___ Data extract

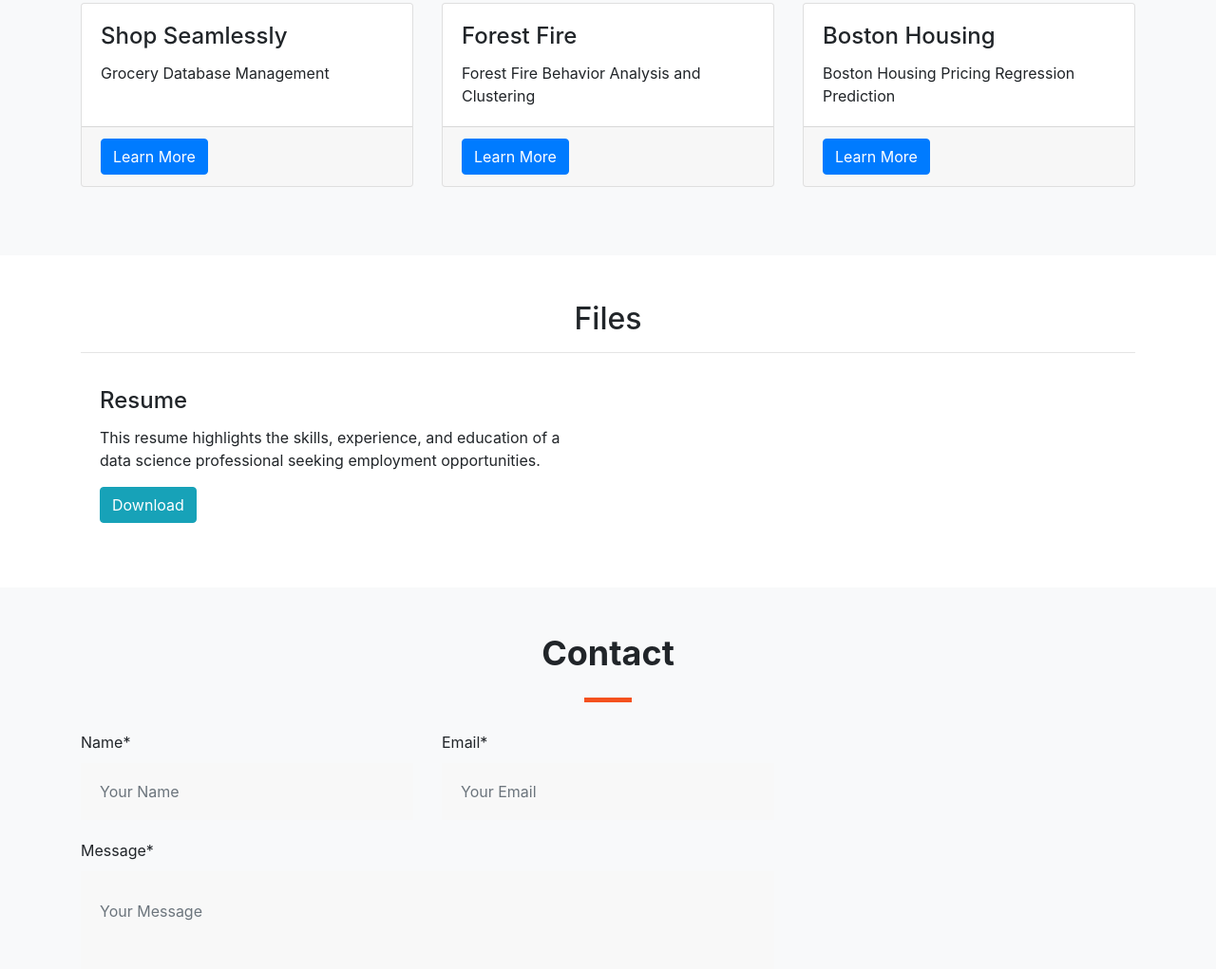
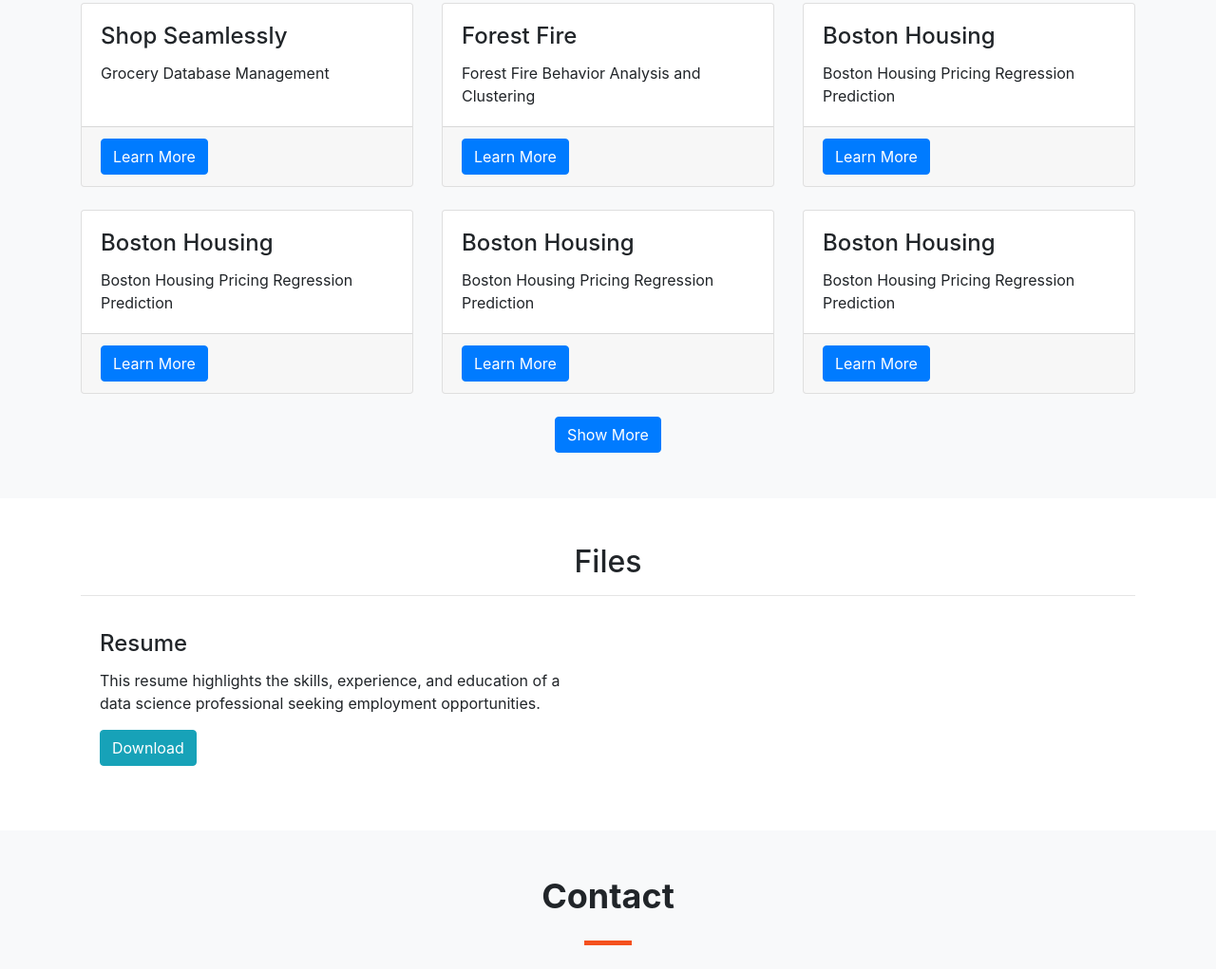
Before and after one commit to JunChong83/JunChong83.github.io, a plain HTML site: page index.html in a window 1280 px wide. Shown: the part 1225-2246 px from the top of the page at 95% size. Drawn offline with nearby package versions, Linux system fonts and the light colour scheme.

Commit message:
Add files via upload

```diff
--- a/index.html
+++ b/index.html
@@ -150,6 +150,7 @@
     <h2 class="section-heading text-center mt-0">Projects</h2>
     <hr class="divider my-4">
     <div class="row">
+
       <div class="col-lg-4 col-md-6 mb-4">
         <div class="card h-100">
           <div class="card-body">
@@ -161,6 +162,7 @@
           </div>
         </div>
       </div>
+
       <div class="col-lg-4 col-md-6 mb-4">
         <div class="card h-100">
           <div class="card-body">
@@ -172,6 +174,7 @@
           </div>
         </div>
       </div>
+
       <div class="col-lg-4 col-md-6 mb-4">
         <div class="card h-100">
           <div class="card-body">
@@ -183,6 +186,47 @@
           </div>
         </div>
       </div>
+
+      <div class="col-lg-4 col-md-6 mb-4">
+        <div class="card h-100">
+          <div class="card-body">
+            <h4 class="card-title">Boston Housing</h4>
+            <p class="card-text">Boston Housing Pricing Regression Prediction</p>
+          </div>
+          <div class="card-footer">
+            <a href="#" class="btn btn-primary">Learn More</a>
+          </div>
+        </div>
+      </div>
+
+      <div class="col-lg-4 col-md-6 mb-4">
+        <div class="card h-100">
+          <div class="card-body">
+            <h4 class="card-title">Boston Housing</h4>
+            <p class="card-text">Boston Housing Pricing Regression Prediction</p>
+          </div>
+          <div class="card-footer">
+            <a href="#" class="btn btn-primary">Learn More</a>
+          </div>
+        </div>
+      </div>
+
+      <div class="col-lg-4 col-md-6 mb-4">
+        <div class="card h-100">
+          <div class="card-body">
+            <h4 class="card-title">Boston Housing</h4>
+            <p class="card-text">Boston Housing Pricing Regression Prediction</p>
+          </div>
+          <div class="card-footer">
+            <a href="#" class="btn btn-primary">Learn More</a>
+          </div>
+        </div>
+      </div>
+
+      <div class="col-12 text-center">
+        <button id="show-more-btn" class="btn btn-primary">Show More</button>
+      </div>
+
     </div>
   </div>
 </section>
--- a/script.js
+++ b/script.js
@@ -43,6 +43,27 @@ $(document).ready(function(){
     }, 500);
   });
 
+
+  // Project
+  $(document).ready(function() {
+    var showMoreBtn = $('#show-more-btn');
+    var hiddenCards = $('.col-lg-4:hidden');
+
+    // Initially hide the additional cards
+    hiddenCards.hide();
+
+    // Show more cards when the button is clicked
+    showMoreBtn.click(function() {
+      hiddenCards.slice(0, 3).slideDown();
+      hiddenCards = $('.col-lg-4:hidden');
+
+      // Hide the "Show More" button if no more hidden cards
+      if (hiddenCards.length === 0) {
+        showMoreBtn.hide();
+      }
+    });
+  });
+
   // Contact
   $("#contact-form").submit(function(event) {
     event.preventDefault();
--- a/style.css
+++ b/style.css
@@ -1,8 +1,3 @@
-<!-- CSS -->
-<link rel="stylesheet" href="https://maxcdn.bootstrapcdn.com/bootstrap/3.4.1/css/bootstrap.min.css">
-<link rel="stylesheet" href="style.css">
-In the "style.css" file, we can add our custom CSS rules to style the website. Here's an example:
-
 /* Custom CSS */
 .logo {
 font-size: 200px;
```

______

What is needed:
Copy each of the entries above precisely, and drop whatever pictures they hold.

Response area:
Before and after one commit to JunChong83/JunChong83.github.io, a plain HTML site: page index.html in a window 1280 px wide. Shown: the part 1225-2246 px from the top of the page at 95% size. Drawn offline with nearby package versions, Linux system fonts and the light colour scheme.

Commit message:
Add files via upload

```diff
--- a/index.html
+++ b/index.html
@@ -150,6 +150,7 @@
     <h2 class="section-heading text-center mt-0">Projects</h2>
     <hr class="divider my-4">
     <div class="row">
+
       <div class="col-lg-4 col-md-6 mb-4">
         <div class="card h-100">
           <div class="card-body">
@@ -161,6 +162,7 @@
           </div>
         </div>
       </div>
+
       <div class="col-lg-4 col-md-6 mb-4">
         <div class="card h-100">
           <div class="card-body">
@@ -172,6 +174,7 @@
           </div>
         </div>
       </div>
+
       <div class="col-lg-4 col-md-6 mb-4">
         <div class="card h-100">
           <div class="card-body">
@@ -183,6 +186,47 @@
           </div>
         </div>
       </div>
+
+      <div class="col-lg-4 col-md-6 mb-4">
+        <div class="card h-100">
+          <div class="card-body">
+            <h4 class="card-title">Boston Housing</h4>
+            <p class="card-text">Boston Housing Pricing Regression Prediction</p>
+          </div>
+          <div class="card-footer">
+            <a href="#" class="btn btn-primary">Learn More</a>
+          </div>
+        </div>
+      </div>
+
+      <div class="col-lg-4 col-md-6 mb-4">
+        <div class="card h-100">
+          <div class="card-body">
+            <h4 class="card-title">Boston Housing</h4>
+            <p class="card-text">Boston Housing Pricing Regression Prediction</p>
+          </div>
+          <div class="card-footer">
+            <a href="#" class="btn btn-primary">Learn More</a>
+          </div>
+        </div>
+      </div>
+
+      <div class="col-lg-4 col-md-6 mb-4">
+        <div class="card h-100">
+          <div class="card-body">
+            <h4 class="card-title">Boston Housing</h4>
+            <p class="card-text">Boston Housing Pricing Regression Prediction</p>
+          </div>
+          <div class="card-footer">
+            <a href="#" class="btn btn-primary">Learn More</a>
+          </div>
+        </div>
+      </div>
+
+      <div class="col-12 text-center">
+        <button id="show-more-btn" class="btn btn-primary">Show More</button>
+      </div>
+
     </div>
   </div>
 </section>
--- a/script.js
+++ b/script.js
@@ -43,6 +43,27 @@ $(document).ready(function(){
     }, 500);
   });
 
+
+  // Project
+  $(document).ready(function() {
+    var showMoreBtn = $('#show-more-btn');
+    var hiddenCards = $('.col-lg-4:hidden');
+
+    // Initially hide the additional cards
+    hiddenCards.hide();
+
+    // Show more cards when the button is clicked
+    showMoreBtn.click(function() {
+      hiddenCards.slice(0, 3).slideDown();
+      hiddenCards = $('.col-lg-4:hidden');
+
+      // Hide the "Show More" button if no more hidden cards
+      if (hiddenCards.length === 0) {
+        showMoreBtn.hide();
+      }
+    });
+  });
+
   // Contact
   $("#contact-form").submit(function(event) {
     event.preventDefault();
--- a/style.css
+++ b/style.css
@@ -1,8 +1,3 @@
-<!-- CSS -->
-<link rel="stylesheet" href="https://maxcdn.bootstrapcdn.com/bootstrap/3.4.1/css/bootstrap.min.css">
-<link rel="stylesheet" href="style.css">
-In the "style.css" file, we can add our custom CSS rules to style the website. Here's an example:
-
 /* Custom CSS */
 .logo {
 font-size: 200px;
```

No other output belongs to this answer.